Surgery -- Surgery can be a highly effective treatment for otosclerosis.  The procedure is called a "stapedectomy" (or "stapedotomy").  The procedure is intended to "bypass" the fixed part of the stapes bone by removing it, and replacing it with a new, mobile, prosthetic bone.  In the procedure, all or part of the stapes bone is removed with either a laser or micro-drill.  A tiny “piston” is then placed between the second bone of hearing (the incus) and the inner ear.  Occasionally, additional tissue is taken from the external ear to help seal the opening into the inner ear.

Patients undergoing otosclerosis surgery usually go home the same day of surgery.  The operation takes about 1 to 2 hours, and most patients are able to resume normal activity after about 1 week.  It usually takes 4-6 weeks for the ear to fully heal, and for the hearing to improve.

Surgery can only help the "conductive" part of the hearing loss (that from immobility of the stapes bone).  Surgery cannot help inner ear hearing loss.

STAPES SURGERY

What are the Risks of Stapes Surgery?

As with any surgical procedure, there are some risks associated with surgery for otosclerosis.  These should be discussed in more detail with your doctor.

Hearing loss

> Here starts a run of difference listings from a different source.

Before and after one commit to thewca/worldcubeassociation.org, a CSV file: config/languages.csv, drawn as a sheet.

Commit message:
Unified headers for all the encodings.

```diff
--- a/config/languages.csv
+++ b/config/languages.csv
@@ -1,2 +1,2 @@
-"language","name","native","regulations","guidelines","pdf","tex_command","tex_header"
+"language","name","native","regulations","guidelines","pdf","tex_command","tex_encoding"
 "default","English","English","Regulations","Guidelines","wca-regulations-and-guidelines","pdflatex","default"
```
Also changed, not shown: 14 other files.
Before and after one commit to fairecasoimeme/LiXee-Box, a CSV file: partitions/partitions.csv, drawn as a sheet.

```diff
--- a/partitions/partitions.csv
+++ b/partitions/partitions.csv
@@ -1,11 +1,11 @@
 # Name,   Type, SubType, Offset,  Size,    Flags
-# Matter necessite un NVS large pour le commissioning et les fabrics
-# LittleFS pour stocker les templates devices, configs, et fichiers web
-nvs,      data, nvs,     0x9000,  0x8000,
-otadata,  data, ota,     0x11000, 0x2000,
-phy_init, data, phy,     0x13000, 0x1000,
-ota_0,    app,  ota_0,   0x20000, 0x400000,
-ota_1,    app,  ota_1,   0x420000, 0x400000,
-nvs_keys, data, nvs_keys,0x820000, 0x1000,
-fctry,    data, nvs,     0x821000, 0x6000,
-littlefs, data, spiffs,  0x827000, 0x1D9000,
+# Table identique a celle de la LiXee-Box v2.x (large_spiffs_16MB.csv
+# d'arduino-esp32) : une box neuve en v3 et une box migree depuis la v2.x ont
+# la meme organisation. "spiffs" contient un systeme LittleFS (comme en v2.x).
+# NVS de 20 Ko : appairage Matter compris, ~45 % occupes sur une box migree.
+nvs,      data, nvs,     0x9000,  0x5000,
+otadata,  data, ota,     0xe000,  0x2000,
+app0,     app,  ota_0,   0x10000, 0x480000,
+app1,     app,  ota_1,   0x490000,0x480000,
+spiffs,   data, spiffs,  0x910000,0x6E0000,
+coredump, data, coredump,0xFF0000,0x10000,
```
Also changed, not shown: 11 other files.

Hearing improvement occurs in about 90% of patients.  In about 8%, the hearing remains unchanged or the inner ear becomes slightly worse, and a hearing aid can still be used.  In about 1 to 2%, the hearing loss can become worse.  Rarely (about 1 in 100) the inner ear will stop working altogether, meaning that a hearing aid can no longer be used.  In some cases, additional surgery may be necessary.

Dizziness

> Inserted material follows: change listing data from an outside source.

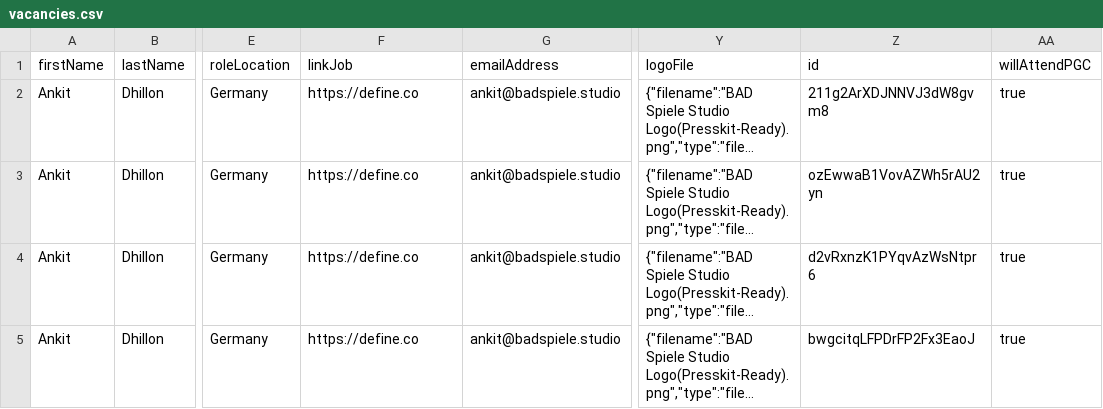
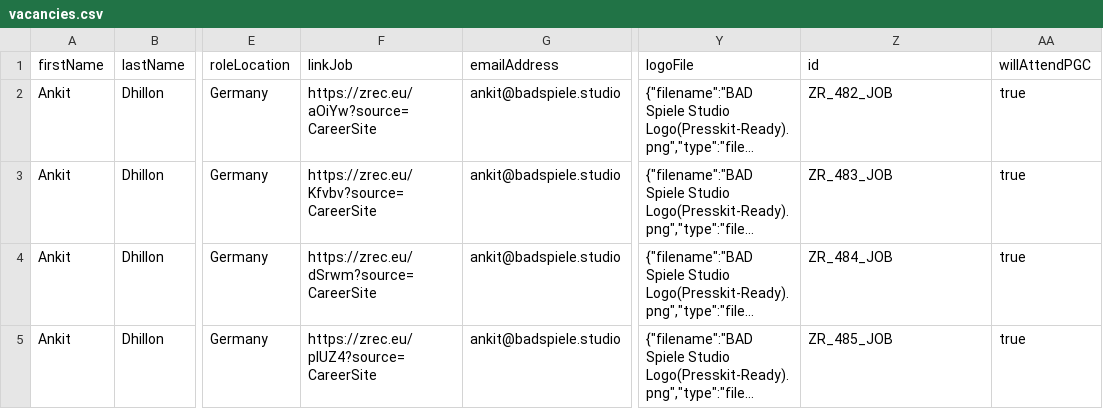
Before and after one commit to GamesFactoryTalents/GameDevTalents--SubscriptionBoard, a CSV file: src/generated/vacancies.csv, drawn as a sheet; only a part is shown, gaps mark what is left out; long unchanged cells end in …; the diff names each change by its address in the sheet, - before the commit and + after, or states it on an @@ line.

Commit message:
jobs 12.10

```diff
--- a/src/generated/vacancies.csv
+++ b/src/generated/vacancies.csv
-F2 (linkJob): https://define.co
+F2 (linkJob): https://zrec.eu/aOiYw?source=CareerSite
-Z2 (id): 211g2ArXDJNNVJ3dW8gvm8
+Z2 (id): ZR_482_JOB
-F3 (linkJob): https://define.co
+F3 (linkJob): https://zrec.eu/Kfvbv?source=CareerSite
-Z3 (id): ozEwwaB1VovAZWh5rAU2yn
+Z3 (id): ZR_483_JOB
-F4 (linkJob): https://define.co
+F4 (linkJob): https://zrec.eu/dSrwm?source=CareerSite
-Z4 (id): d2vRxnzK1PYqvAzWsNtpr6
+Z4 (id): ZR_484_JOB
-F5 (linkJob): https://define.co
+F5 (linkJob): https://zrec.eu/pIUZ4?source=CareerSite
-Z5 (id): bwgcitqLFPDrFP2Fx3EaoJ
+Z5 (id): ZR_485_JOB
```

Dizziness can occur after surgery for otosclerosis.  This is usually mild, and improves in the first few days to weeks.  In some very rare cases, dizziness can be more severe or prolonged, and may require additional surgery.

Tinnitus

Inner ear noise, or “tinnitus”, is usually improved following otosclerosis surgery.  However, there are cases when tinnitus can be left unchanged or even become worse.  This is particularly in ears in which the hearing has decreased.

Taste disturbance

There is a small nerve behind the eardrum (the chorda tympani) that supplies taste to one side of the tongue.  This nerve can be stretched or injured during surgery.  In this case, there can be some loss of taste sensation, or a “metallic” taste on the tongue usually lasting 3 to 6 months.

Eardrum Perforation

In less than 1% of cases, a hole can develop in the eardrum following surgery.  This will often heal with time on its own, and rarely requires an additional procedure.

Weakness of the Face

A very rare complication of stapedectomy is weakness of the face due to swelling of the facial nerve.  If this occurs, the chances are excellent that the facial function will return with time and medical therapy.

For additional information, please contact us:

Stanford Ear Institute
http://sei.stanford.edu
Stanford Medicine